Front-end code edit data:
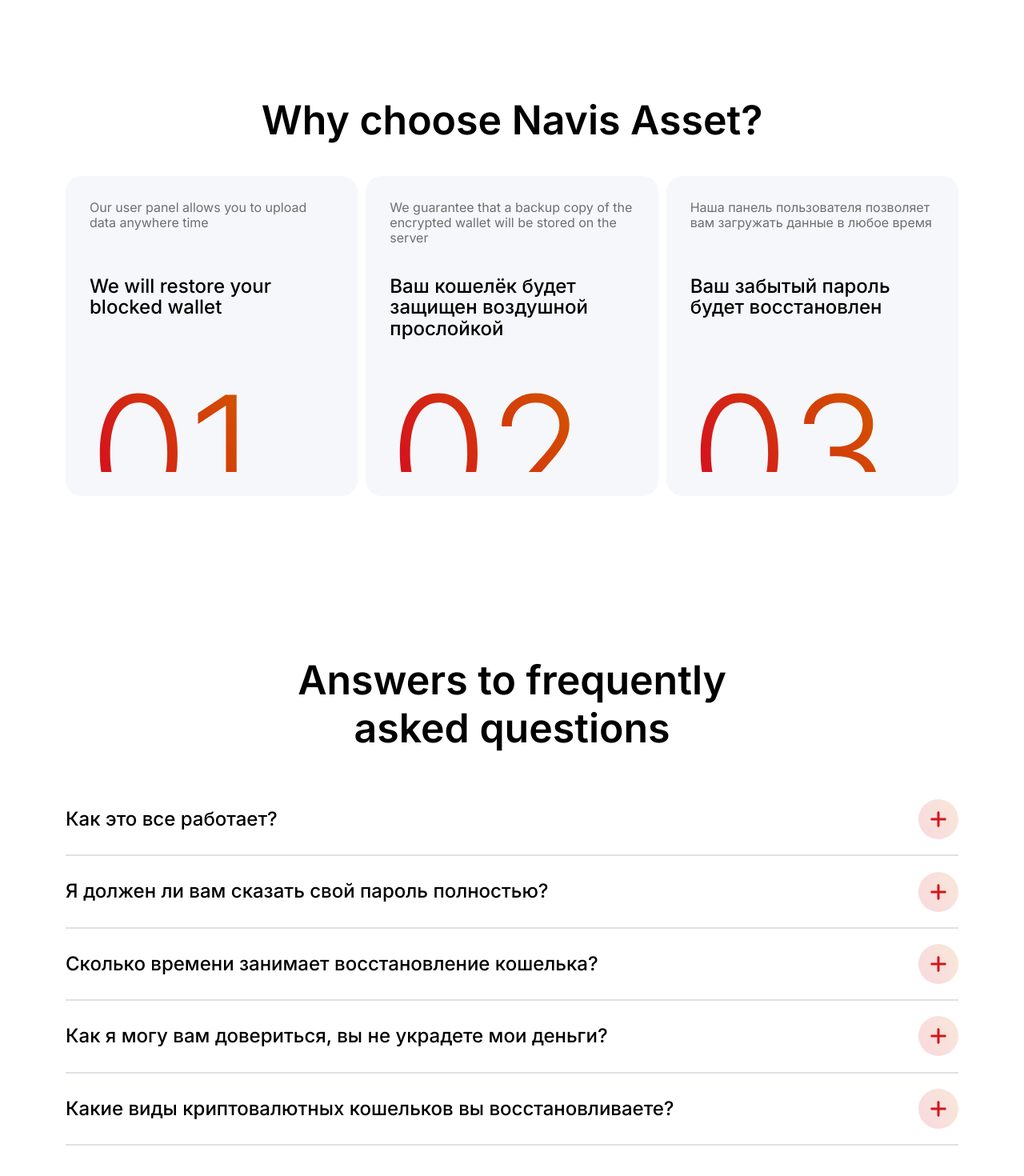
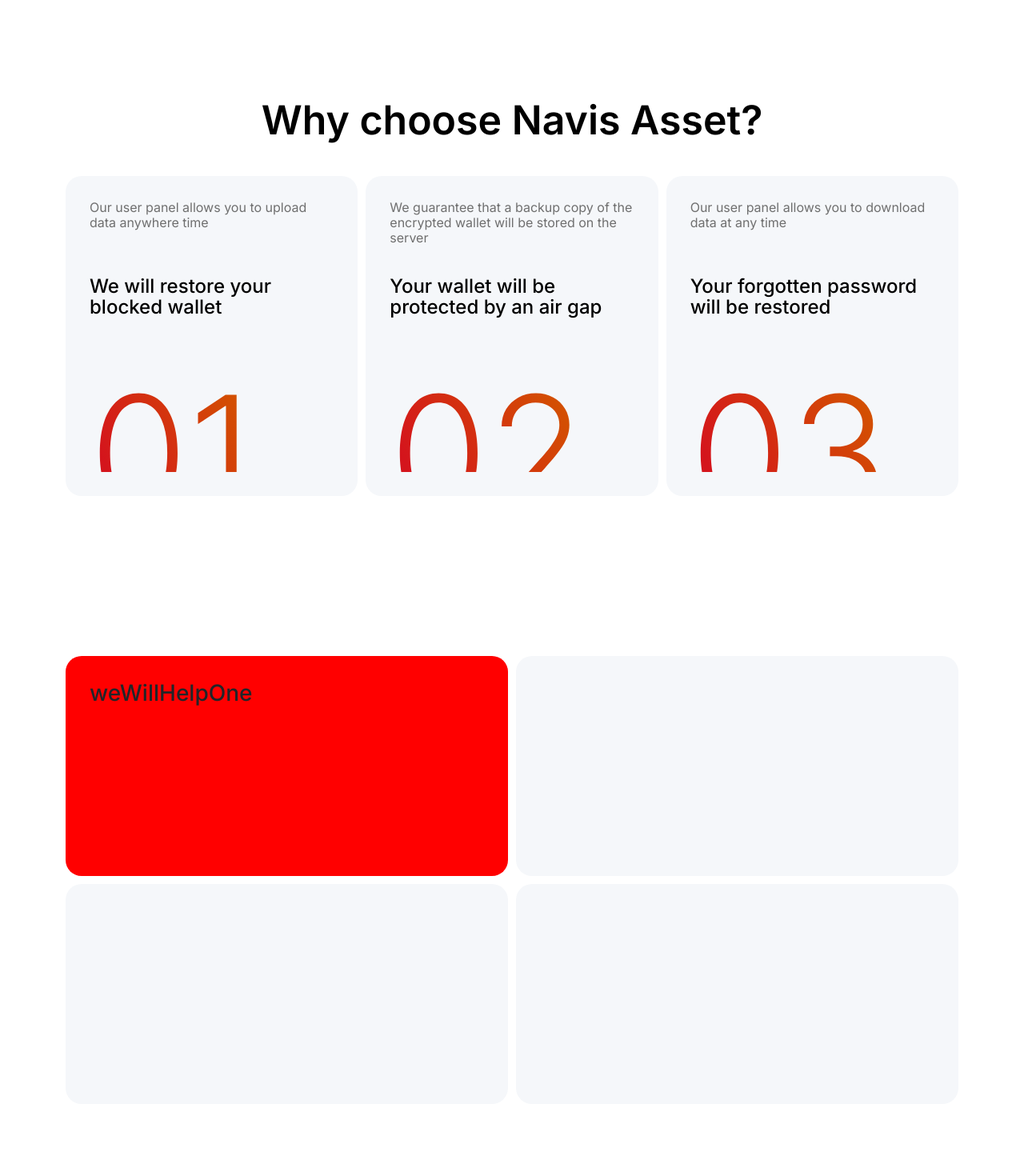
Before and after one commit to iliasovIhsan04/navis-asset, a React (Create React App) app: page / in a window 1280 px wide. Shown: the part 941-2411 px from the top of the page at 80% size. Built offline with nearby package versions, Linux system fonts and the light colour scheme.

Commit message:
we-will-help

```diff
--- a/src/assets/css/app.css
+++ b/src/assets/css/app.css
@@ -42,12 +42,14 @@
   background-position: center;
   border-radius: 30px;
 }
-.team-box-conditions-block {
+.team-box-conditions-block,
+.we-will-help {
   display: grid;
   grid-template-columns: repeat(auto-fit, minmax(210px, 1fr));
   gap: 10px;
   margin: 40px 0 0 0;
 }
+
 .team-box-conditions-box {
   background: #f5f7fa;
   border-radius: 20px;
@@ -80,3 +82,15 @@
 .team-contitions-img3::before {
   background-image: url("../img/number3.svg") !important;
 }
+.we-will-help {
+  grid-template-columns: repeat(auto-fit, minmax(366px, 1fr)) !important;
+}
+.we-will-help div {
+  height: 275px;
+  padding: 30px;
+  border-radius: 20px;
+  background: #f5f7fa;
+}
+.we-will-help div:first-child {
+  background: red;
+}
--- a/src/assets/css/main.css
+++ b/src/assets/css/main.css
@@ -11,14 +11,12 @@
     margin: 100px 0;
   }
 }
-
-#faq h2{
-    width: 60%;
-    margin: 0 auto;
-    padding-bottom: 40px;
-    text-align: center;
+#faq h2 {
+  width: 60%;
+  margin: 0 auto;
+  padding-bottom: 40px;
+  text-align: center;
 }
-
 .question-container {
   width: 100%;
   background: transparent;
@@ -26,7 +24,6 @@
   cursor: pointer;
   padding: 1px 0 !important;
 }
-
 .question-box {
   width: 50px;
   height: 50px;
@@ -37,16 +34,13 @@
     rgba(211, 84, 0, 0.15) 87.43%
   );
 }
-
 .arrow {
-    color: #D4151C;
+  color: #d4151c;
 }
-
 .question-content {
   padding: 30px 0 !important;
   margin: 0 !important;
 }
-
 .answer-description {
   font-size: 17px;
   font-weight: 400;
@@ -55,12 +49,10 @@
   padding-right: 100px;
   color: #6f6f6f;
 }
-
 .answer-container {
   overflow: hidden;
   transition: max-height 0.5s ease;
 }
-
 .border {
   width: 100%;
   height: 1px !important;
--- a/src/components/Main/Main.jsx
+++ b/src/components/Main/Main.jsx
@@ -3,6 +3,7 @@
 import Partners from "./Partners";
 import Faq from "./Faq/Faq";
 import WhyСhooseTeam from "./WhyСhooseTeam";
+import WeWillHelp from "./WeWillHelp";
 
 const Main = () => {
   return (
@@ -10,6 +11,7 @@
       <WalletRecovery />
       <Partners />
       <WhyСhooseTeam />
+      <WeWillHelp />
       <Faq />
     </main>
   );
--- /dev/null
+++ b/src/components/Main/WeWillHelp.jsx
@@ -0,0 +1,20 @@
+import { t } from "i18next";
+import React from "react";
+
+const WeWillHelp = () => {
+  return (
+    <div className="container">
+      <div className="we-will-help">
+        <div>
+          {/* <div></div> */}
+          <h3>{t("weWillHelpOne")}</h3>
+        </div>
+        <div></div>
+        <div></div>
+        <div></div>
+      </div>
+    </div>
+  );
+};
+
+export default WeWillHelp;
--- a/src/components/Main/WhyСhooseTeam.jsx
+++ b/src/components/Main/WhyСhooseTeam.jsx
@@ -22,24 +22,17 @@
               className=" d-flex flex-column justify-content-between"
               style={{ height: "245px" }}
             >
-              <h3 className="title-h3">
-                Ваш кошелёк будет защищен воздушной прослойкой
-              </h3>
+              <h3 className="title-h3">{t("chooseTitle2")}</h3>
               <div className="team-contitions-img2"></div>
             </div>
           </div>
           <div className="team-box-conditions-box  d-flex flex-column justify-content-between">
-            <span className="text-span">
-              Наша панель пользователя позволяет вам загружать данные в любое
-              время
-            </span>
+            <span className="text-span">{t("chooseText3")}</span>
             <div
               className=" d-flex flex-column justify-content-between"
               style={{ height: "245px" }}
             >
-              <h3 className="title-h3">
-                Ваш забытый пароль будет восстановлен
-              </h3>
+              <h3 className="title-h3">{t("chooseTitle3")}</h3>
               <div className="team-contitions-img3"></div>
             </div>
           </div>
--- a/src/i18.js
+++ b/src/i18.js
@@ -25,10 +25,15 @@
           faq: "Ответы на часто задаваемые вопросы",
           choose: "Почему выбирают Navis Asset?",
           chooseTitle1: "Восстановим ваш заблокированный кошелёк",
+          chooseTitle2: "Ваш кошелёк будет защищен воздушной прослойкой",
+          chooseTitle3: "Ваш забытый пароль будет восстановлен",
           chooseText1:
             "Наша панель пользователя позволяет вам загружать данные в любое время",
           chooseText2:
             "Гарантируем, что резервная копия зашифрованного кошелька будет хнариться в сервере",
+          chooseText3:
+            "Наша панель пользователя позволяет вам загружать данные в любое время",
+          weHelpTitleOne: "Если ваш пароль не работает",
         },
       },
       en: {
@@ -48,9 +53,13 @@
           faq: "Answers to frequently asked questions",
           choose: "Why choose Navis Asset?",
           chooseTitle1: "We will restore your blocked wallet",
+          chooseTitle2: "Your wallet will be protected by an air gap",
+          chooseTitle3: "Your forgotten password will be restored",
           chooseText1: "Our user panel allows you to upload data anywhere time",
           chooseText2:
             "We guarantee that a backup copy of the encrypted wallet will be stored on the server",
+          chooseText3: "Our user panel allows you to download data at any time",
+          weHelpTitleOne: "If your password doesn't work",
         },
       },
     },
```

WHAT YOU SHOULD DO
Count the lines above in which the word "padding" appears, then state only that count.

WRITTEN REPLY
6